People from College of Education and Human Services make conference presentation on proposed five-year teacher prep program

April 14, 2011

Longwood University

A recent presentation at a national conference highlighted the work by a College of Education and Human Services committee that is developing a five-year teacher preparation program.

The presentation at the 63rd Annual Meeting of the American Association of Colleges of Teacher Education, in San Diego, focused on the process by which the committee, which has met for about two years, is developing a bachelor's/master's degree program for liberal studies majors in elementary education and middle school education. Members of the committee are Alissa Baldwin, assistant director of professional services; Dr. Chris Jones, associate professor of education; Dr. David Locascio, associate professor and middle school education coordinator; Dr. Pat Lust, director of the Liberal Studies program; Dr. Nancy Powers, assistant professor of education and elementary education coordinator; and Dr. Peggy Tarpley, chair of the Department of Education and Special Education.

In the proposed program, which would replace the current four-year program, students would earn a bachelor's degree and a master's after five years. The committee has developed a model based on the "residency" concept, similar to the medical residency that aspiring doctors undergo.

In this model, prospective teachers will work collaboratively with Longwood professors, professional in-class coaches, and public school teachers. This approach will enable prospective teachers to refine necessary skills in an actual classroom while receiving ongoing feedback.

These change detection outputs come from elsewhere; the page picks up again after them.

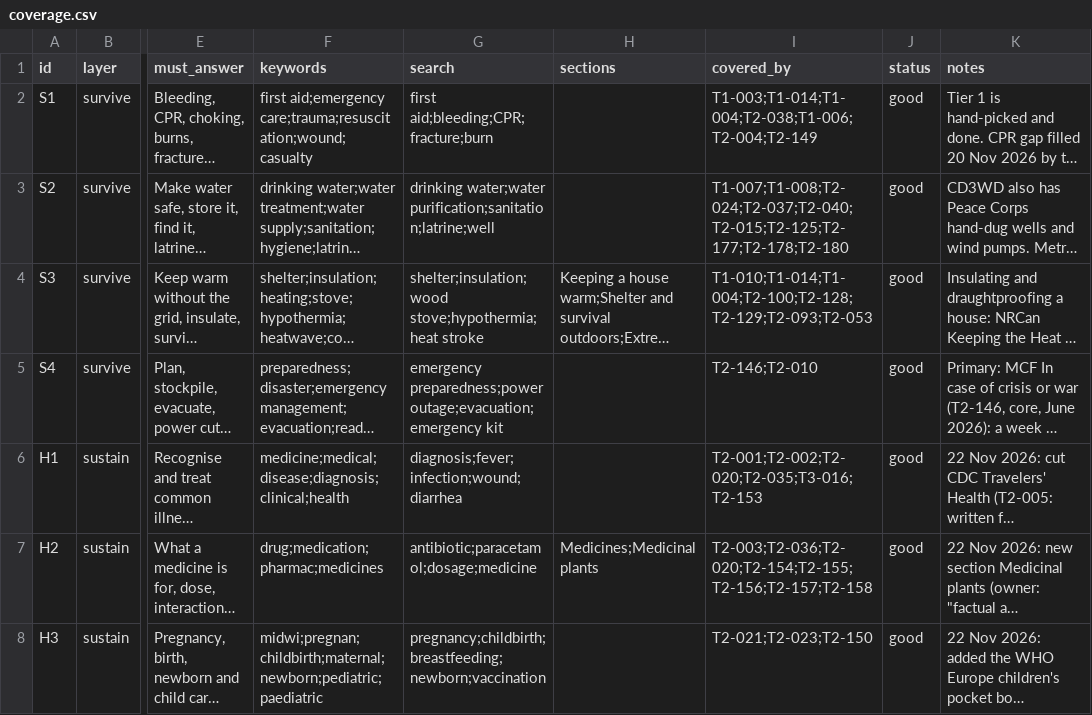
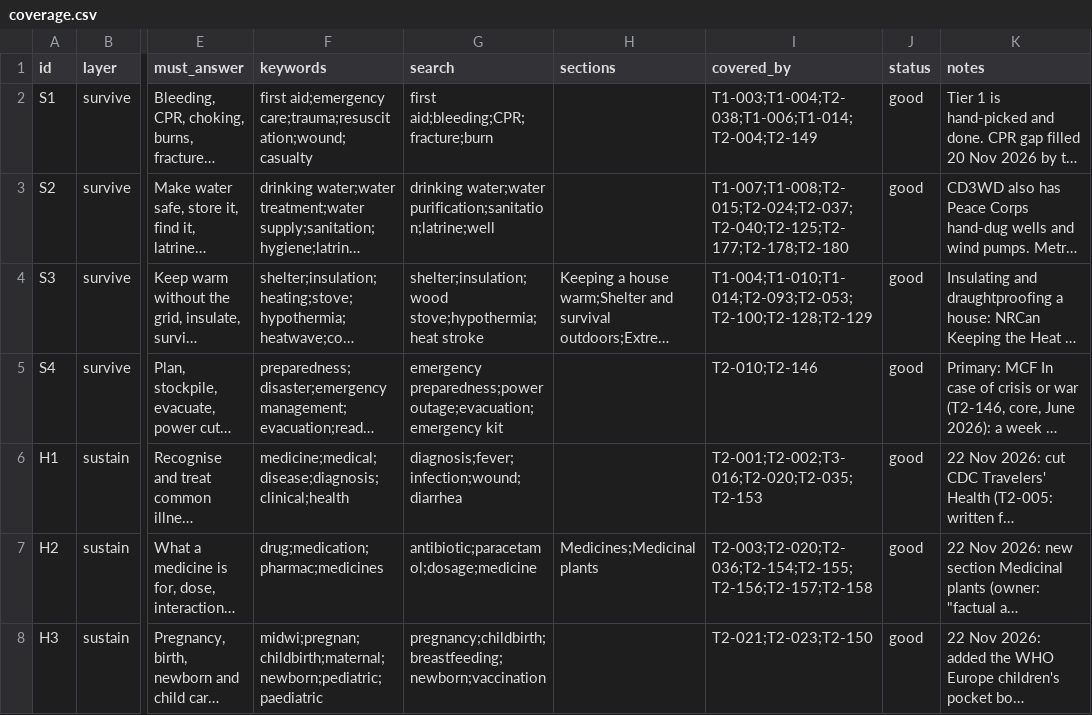
Before and after one commit to hbarakat140/knowledge-arc, a CSV file: catalog/coverage.csv, drawn as a sheet; only a part is shown, gaps mark what is left out; long unchanged cells end in …; the diff covers the shown part only; the diff names each change by its address in the sheet, - before the commit and + after, or states it on an @@ line.

```diff
--- a/catalog/coverage.csv
+++ b/catalog/coverage.csv
-I2 (covered_by): T1-003;T1-014;T1-004;T2-038;T1-006;T2-004;T2-149
+I2 (covered_by): T1-003;T1-004;T2-038;T1-006;T1-014;T2-004;T2-149
-I3 (covered_by): T1-007;T1-008;T2-024;T2-037;T2-040;T2-015;T2-125;T2-177;T2-178;T2-180
+I3 (covered_by): T1-007;T1-008;T2-015;T2-024;T2-037;T2-040;T2-125;T2-177;T2-178;T2-180
-I4 (covered_by): T1-010;T1-014;T1-004;T2-100;T2-128;T2-129;T2-093;T2-053
+I4 (covered_by): T1-004;T1-010;T1-014;T2-093;T2-053;T2-100;T2-128;T2-129
-I5 (covered_by): T2-146;T2-010
+I5 (covered_by): T2-010;T2-146
-I6 (covered_by): T2-001;T2-002;T2-020;T2-035;T3-016;T2-153
+I6 (covered_by): T2-001;T2-002;T3-016;T2-020;T2-035;T2-153
-I7 (covered_by): T2-003;T2-036;T2-020;T2-154;T2-155;T2-156;T2-157;T2-158
+I7 (covered_by): T2-003;T2-020;T2-036;T2-154;T2-155;T2-156;T2-157;T2-158
```
Also changed, not shown: 4 added rows and 29 edited cells elsewhere in this file, catalog/subjects.csv, 15 other files.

The presentation at the AACTE conference, "Moving From Good to Great: How Longwood University is Transforming its Traditional Teaching Preparation Program Into a Five-Year Residency Model," was given Feb. 25 by four of the committee members. In the Longwood presentation, the residency model was called a "delivery model that allows teacher education candidates to bridge the gap between theory and practice by providing them with authentic placements to practice and develop the knowledge, skills and dispositions they need in order to be an effective professional educator."

"This would be kind of groundbreaking," said Locascio. "In the fifth year, the student would be under the guidance of a professor, assigned to a school division and working in an authentic classroom while taking courses. Our presentation was well-received. Longwood's proposed residency master's degree program is much more ambitious, comprehensive, and internally sustainable than initiatives at other institutions."

A key component of Longwood's residency model, Jones said, is that it is "reverse-engineered - where do we want our students to go, and what do we need to do to get them there?"

Longwood annually graduates about 120 students in these two programs, which account for between 60 and 70 percent of the university's students in teacher preparation.